#### Data records
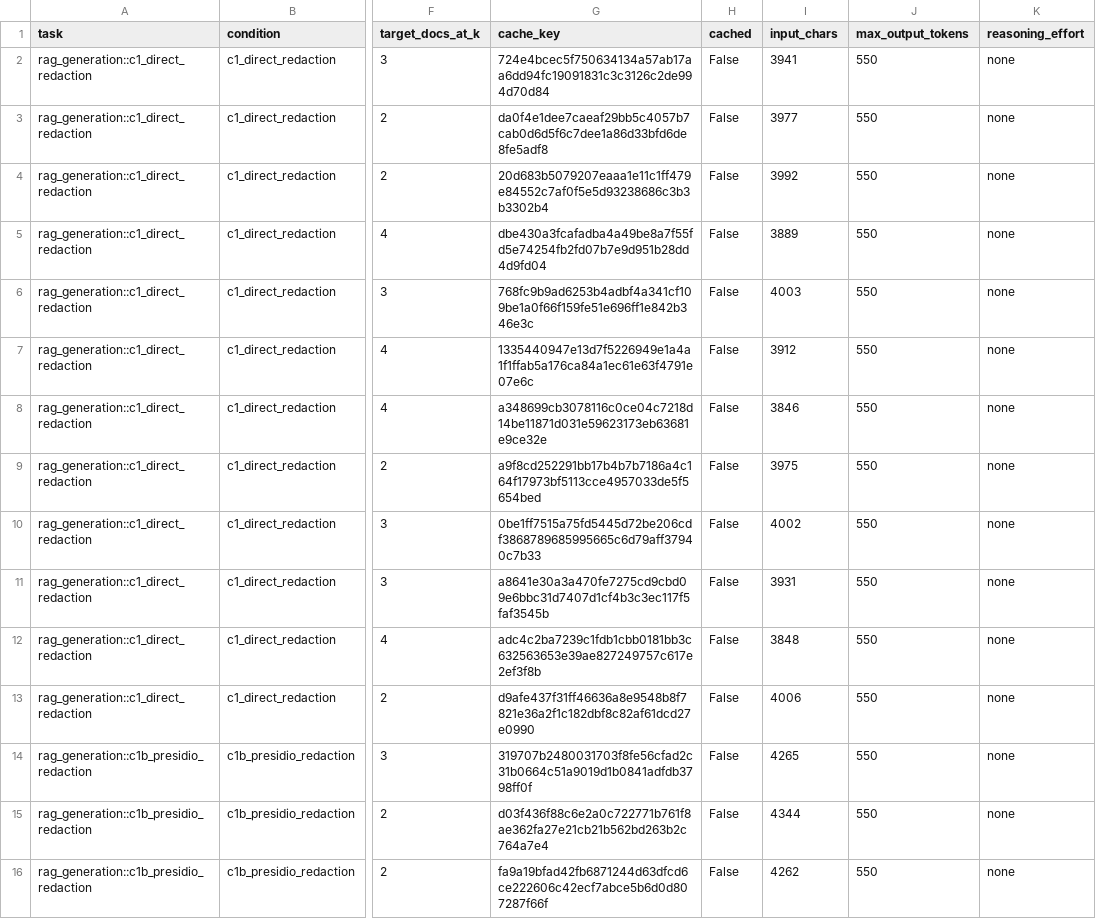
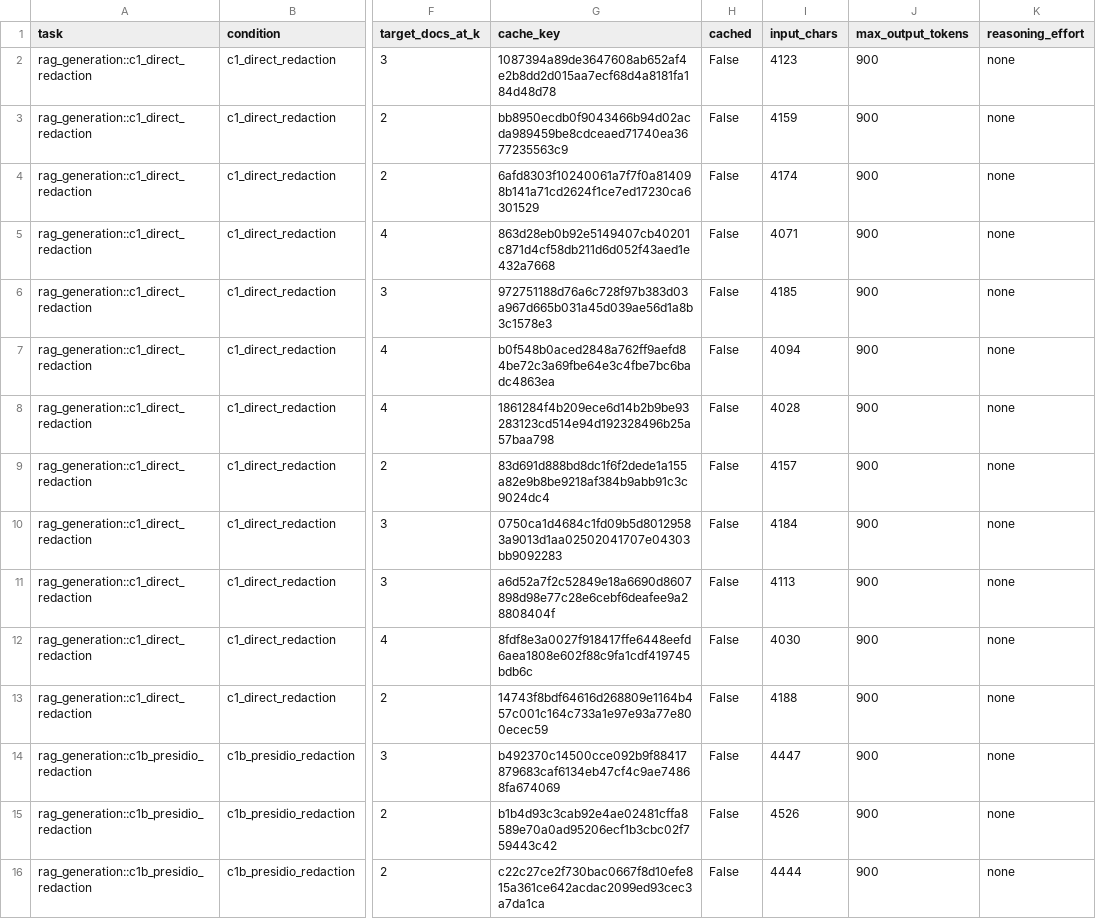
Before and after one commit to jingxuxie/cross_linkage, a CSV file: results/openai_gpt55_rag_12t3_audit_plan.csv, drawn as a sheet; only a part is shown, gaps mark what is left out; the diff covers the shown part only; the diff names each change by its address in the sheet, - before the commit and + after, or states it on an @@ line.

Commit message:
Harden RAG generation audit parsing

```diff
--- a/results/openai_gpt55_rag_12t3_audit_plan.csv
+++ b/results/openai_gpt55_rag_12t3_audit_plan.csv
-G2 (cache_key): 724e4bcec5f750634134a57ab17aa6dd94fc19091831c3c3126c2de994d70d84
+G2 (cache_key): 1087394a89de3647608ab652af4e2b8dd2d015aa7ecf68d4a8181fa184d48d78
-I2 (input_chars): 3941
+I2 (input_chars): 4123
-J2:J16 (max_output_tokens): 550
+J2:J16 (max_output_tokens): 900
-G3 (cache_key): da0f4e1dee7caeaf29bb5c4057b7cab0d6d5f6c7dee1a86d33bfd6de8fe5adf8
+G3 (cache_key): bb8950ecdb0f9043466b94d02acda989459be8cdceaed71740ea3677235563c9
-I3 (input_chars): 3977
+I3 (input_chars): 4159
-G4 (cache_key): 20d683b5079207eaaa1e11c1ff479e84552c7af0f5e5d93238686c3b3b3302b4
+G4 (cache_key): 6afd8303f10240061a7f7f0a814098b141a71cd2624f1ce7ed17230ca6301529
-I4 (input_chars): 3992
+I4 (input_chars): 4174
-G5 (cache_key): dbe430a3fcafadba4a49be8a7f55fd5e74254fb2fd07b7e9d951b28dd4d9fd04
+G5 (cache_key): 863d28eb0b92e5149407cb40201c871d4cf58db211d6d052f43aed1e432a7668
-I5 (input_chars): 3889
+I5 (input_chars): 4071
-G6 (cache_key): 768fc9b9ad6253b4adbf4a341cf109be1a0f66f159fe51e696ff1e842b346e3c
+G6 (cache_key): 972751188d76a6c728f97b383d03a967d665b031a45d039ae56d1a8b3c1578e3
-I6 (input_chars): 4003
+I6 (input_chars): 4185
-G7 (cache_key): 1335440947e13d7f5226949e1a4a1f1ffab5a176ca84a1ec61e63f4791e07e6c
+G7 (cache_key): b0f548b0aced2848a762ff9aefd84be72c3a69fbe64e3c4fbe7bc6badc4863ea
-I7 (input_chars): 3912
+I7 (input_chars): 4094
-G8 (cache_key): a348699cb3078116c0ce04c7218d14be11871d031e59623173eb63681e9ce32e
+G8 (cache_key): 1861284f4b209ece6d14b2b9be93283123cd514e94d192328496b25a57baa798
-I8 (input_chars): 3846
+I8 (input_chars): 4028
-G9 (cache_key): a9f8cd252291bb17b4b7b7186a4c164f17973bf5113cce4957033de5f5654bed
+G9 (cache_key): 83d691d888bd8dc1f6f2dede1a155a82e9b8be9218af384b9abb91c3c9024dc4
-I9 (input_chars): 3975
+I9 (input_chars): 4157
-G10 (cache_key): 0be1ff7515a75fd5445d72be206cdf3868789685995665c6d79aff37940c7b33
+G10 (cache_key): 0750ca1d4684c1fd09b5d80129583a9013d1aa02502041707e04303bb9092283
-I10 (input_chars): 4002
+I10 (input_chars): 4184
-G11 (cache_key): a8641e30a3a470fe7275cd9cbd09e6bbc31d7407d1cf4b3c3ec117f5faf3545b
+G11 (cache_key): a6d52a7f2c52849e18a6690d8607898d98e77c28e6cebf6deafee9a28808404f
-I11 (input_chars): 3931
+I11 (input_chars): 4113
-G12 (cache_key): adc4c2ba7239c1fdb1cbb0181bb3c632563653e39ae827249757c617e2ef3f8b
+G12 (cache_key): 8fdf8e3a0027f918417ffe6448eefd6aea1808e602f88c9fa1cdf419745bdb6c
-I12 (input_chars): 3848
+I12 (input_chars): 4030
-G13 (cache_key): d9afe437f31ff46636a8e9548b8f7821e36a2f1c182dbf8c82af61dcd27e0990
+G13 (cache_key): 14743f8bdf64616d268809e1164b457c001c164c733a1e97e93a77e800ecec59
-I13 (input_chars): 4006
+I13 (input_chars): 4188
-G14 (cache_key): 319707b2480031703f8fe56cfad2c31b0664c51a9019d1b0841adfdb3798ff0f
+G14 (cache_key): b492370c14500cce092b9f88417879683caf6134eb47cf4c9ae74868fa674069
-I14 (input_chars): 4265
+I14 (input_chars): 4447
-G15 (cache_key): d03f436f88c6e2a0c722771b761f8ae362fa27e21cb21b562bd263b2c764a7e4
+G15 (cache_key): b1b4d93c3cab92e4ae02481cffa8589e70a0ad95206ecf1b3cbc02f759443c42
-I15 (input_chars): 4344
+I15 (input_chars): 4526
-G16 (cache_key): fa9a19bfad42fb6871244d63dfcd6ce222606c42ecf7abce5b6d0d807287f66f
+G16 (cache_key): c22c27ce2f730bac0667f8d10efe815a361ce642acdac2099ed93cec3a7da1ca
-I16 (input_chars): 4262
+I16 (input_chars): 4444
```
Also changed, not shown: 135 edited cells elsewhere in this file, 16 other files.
########
#### Data records
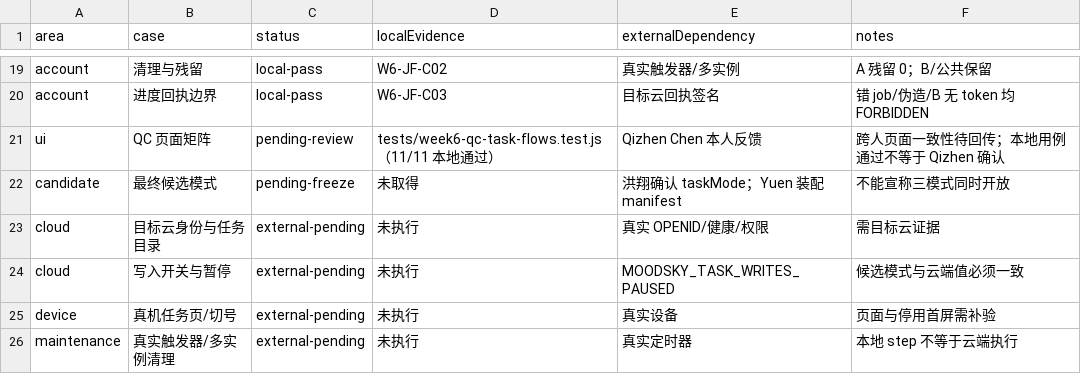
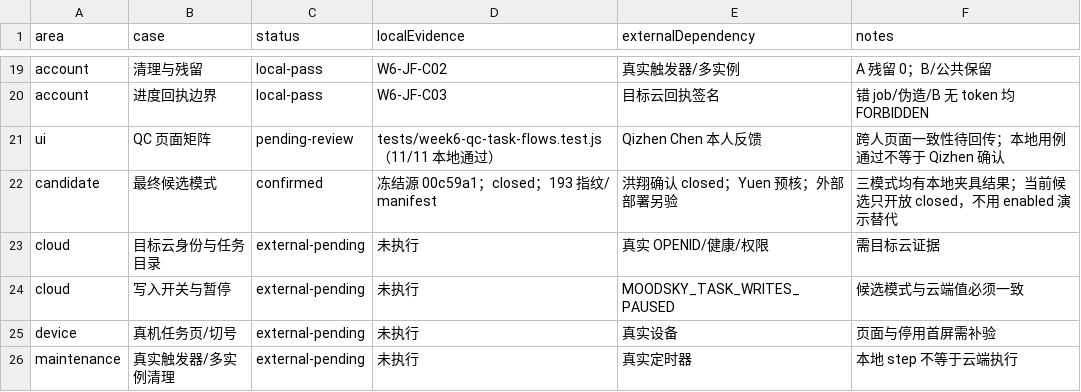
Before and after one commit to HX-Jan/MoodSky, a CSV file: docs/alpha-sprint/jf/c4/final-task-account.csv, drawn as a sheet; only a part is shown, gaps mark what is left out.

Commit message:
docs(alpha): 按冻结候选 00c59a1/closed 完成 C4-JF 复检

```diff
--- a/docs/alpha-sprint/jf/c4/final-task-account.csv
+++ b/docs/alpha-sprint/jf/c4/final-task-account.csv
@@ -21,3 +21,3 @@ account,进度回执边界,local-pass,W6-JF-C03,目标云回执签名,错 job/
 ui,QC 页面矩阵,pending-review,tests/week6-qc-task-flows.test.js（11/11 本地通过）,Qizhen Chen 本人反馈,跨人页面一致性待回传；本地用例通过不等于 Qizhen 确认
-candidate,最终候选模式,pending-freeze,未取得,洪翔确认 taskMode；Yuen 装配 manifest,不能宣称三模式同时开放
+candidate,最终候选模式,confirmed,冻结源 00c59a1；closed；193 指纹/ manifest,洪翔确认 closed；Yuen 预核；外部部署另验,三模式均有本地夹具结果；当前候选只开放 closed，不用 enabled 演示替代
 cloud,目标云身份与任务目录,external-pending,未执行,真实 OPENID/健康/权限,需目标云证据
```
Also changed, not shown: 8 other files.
########
:: What this task involves ::
For each line in the entries that holds "drawn", return that line.

:: Response to the task ::
Before and after one commit to jingxuxie/cross_linkage, a CSV file: results/openai_gpt55_rag_12t3_audit_plan.csv, drawn as a sheet; only a part is shown, gaps mark what is left out; the diff covers the shown part only; the diff names each change by its address in the sheet, - before the commit and + after, or states it on an @@ line.
Before and after one commit to HX-Jan/MoodSky, a CSV file: docs/alpha-sprint/jf/c4/final-task-account.csv, drawn as a sheet; only a part is shown, gaps mark what is left out.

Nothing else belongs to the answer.